I have been thinking about him, and the man he shot. Like many Americans, I have been wondering what exactly did happen on that fateful August night when Officer Wilson, in the line of dangerous duty, killed Mike Brown with a gun.
Based on media-driven hearsay, it sounds to me like the young policeman would have had a pretty solid defense of his actions while attempting to enforce the law. I think, as most other white folk probably do, he would have been found not guilty in a court of law.
But who am I to say? Nobody. I'm a thousand miles away, a merely curious news-seeker with no access to the facts.
Since there will be no trial, and hence no public discovery of what actually happened between Officer Wilson and Mike Brown, we will never know.
Now this tragic death becomes an open wound in our national conscience; it will not heal.
There will be no sworn testimony from Officer Wilson, nor from any witness, no questioning from a defense attorney, no cross-examination from a prosecutor.
As citizens in a nation of laws, we will never know what evidence and testimony might have been called forth in our Officer's defense in a court of law.
But we need to know. As a nation at black and white crossroads, we do need to know what happened.
As a result of our failure to follow through with due process, the severe wound that has been opened up on our national corpus will not heal; it will fester until it boils up with infections of chronic misinformation, severe political manipulation, unresolved grief and destructive rage.
We have lost an opportunity.
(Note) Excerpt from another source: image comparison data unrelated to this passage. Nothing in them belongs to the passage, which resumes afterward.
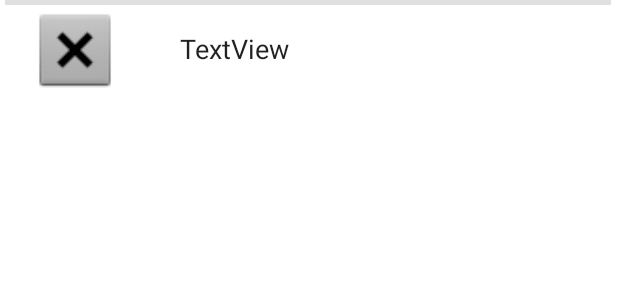
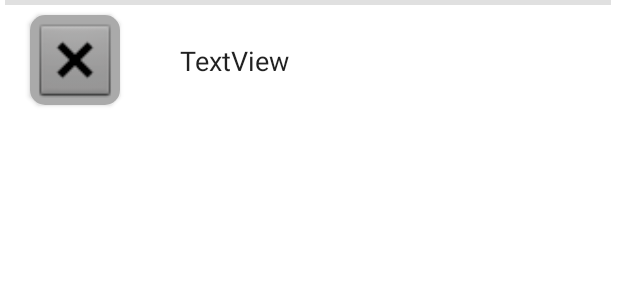
Before and after one commit to Jarenass97/DesafioNotas, an Android app: the layout tareas_list.xml on its own in the app's theme, with its tools: preview values and no code run, on a phone screen of 412 x 824 dp. Shown: the top 300 px of the screen. Run offline under Robolectric (Android 15) with nearby library versions, the phone set to English and light mode, and no system bars.

Commit message:
Corregido fallo en imágenes de tarea

```diff
--- /dev/null
+++ b/DesafioNotas/app/src/main/res/drawable/tarea_default.xml
@@ -0,0 +1,5 @@
+<vector android:alpha="0.94" android:height="24dp"
+    android:tint="?attr/colorControlNormal" android:viewportHeight="24"
+    android:viewportWidth="24" android:width="24dp" xmlns:android="http://schemas.android.com/apk/res/android">
+    <path android:fillColor="@android:color/white" android:pathData="M19,6.41L17.59,5 12,10.59 6.41,5 5,6.41 10.59,12 5,17.59 6.41,19 12,13.41 17.59,19 19,17.59 13.41,12z"/>
+</vector>
--- a/DesafioNotas/app/src/main/res/layout/tareas_list.xml
+++ b/DesafioNotas/app/src/main/res/layout/tareas_list.xml
@@ -5,20 +5,36 @@
     android:layout_width="match_parent"
     android:layout_height="wrap_content">
 
-    <ImageButton
-        android:id="@+id/imgTarea"
-        style="@style/imgButton"
+    <androidx.cardview.widget.CardView
+        android:id="@+id/cardView"
         android:layout_width="60dp"
         android:layout_height="60dp"
         android:layout_marginStart="20dp"
-        android:scaleType="centerCrop"
+        android:layout_marginTop="10dp"
+        android:layout_marginBottom="10dp"
+        app:cardCornerRadius="10dp"
         app:layout_constraintBottom_toBottomOf="parent"
         app:layout_constraintEnd_toEndOf="parent"
         app:layout_constraintHorizontal_bias="0.0"
         app:layout_constraintStart_toStartOf="parent"
-        app:layout_constraintTop_toBottomOf="@+id/divider3"
-        app:layout_constraintVertical_bias="0.0"
-        app:srcCompat="@android:drawable/btn_dialog" />
+        app:layout_constraintTop_toTopOf="parent"
+        app:layout_constraintVertical_bias="0.0">
+
+        <ImageButton
+            android:id="@+id/imgTarea"
+            style="@style/imgButton"
+            android:layout_width="match_parent"
+            android:layout_height="match_parent"
+            android:background="@android:color/darker_gray"
+            android:scaleType="centerCrop"
+            app:layout_constraintBottom_toBottomOf="parent"
+            app:layout_constraintEnd_toEndOf="parent"
+            app:layout_constraintHorizontal_bias="0.0"
+            app:layout_constraintStart_toStartOf="parent"
+            app:layout_constraintTop_toBottomOf="@+id/divider3"
+            app:layout_constraintVertical_bias="0.0"
+            app:srcCompat="@android:drawable/btn_dialog" />
+    </androidx.cardview.widget.CardView>
 
     <TextView
         android:id="@+id/txtTarea"
@@ -27,12 +43,11 @@
         android:layout_height="wrap_content"
         android:layout_marginStart="40dp"
         android:text="TextView"
-        app:layout_constraintBottom_toBottomOf="@+id/imgTarea"
+        app:layout_constraintBottom_toBottomOf="@+id/cardView"
         app:layout_constraintEnd_toEndOf="parent"
         app:layout_constraintHorizontal_bias="0.0"
-        app:layout_constraintStart_toEndOf="@+id/imgTarea"
-        app:layout_constraintTop_toTopOf="@+id/imgTarea"
-        app:layout_constraintVertical_bias="0.472" />
+        app:layout_constraintStart_toEndOf="@+id/cardView"
+        app:layout_constraintTop_toTopOf="@+id/cardView" />
 
     <ImageView
         android:id="@+id/imgCheck"
```
Also changed, not shown: DesafioNotas/app/src/main/java/adapters/TareasAdapter.kt (+3 -8 lines), DesafioNotas/app/src/main/java/com/example/desafionotas/DetalleNotasActivity.kt (+7 -5 lines).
The United States of America will have no close-up examination of what routinely happens between a black shoplifter and a white cop on a dark night in a city that keeps no secrets.
The sad consequence of no indictment in Missouri is that police work in our cities will become more difficult, more dangerous, not less.
And Officer Wilson will have no opportunity for public exoneration from his hastily fatal decision on that dark Missouri night.
Show me some due process, and this could turn out differently for our people.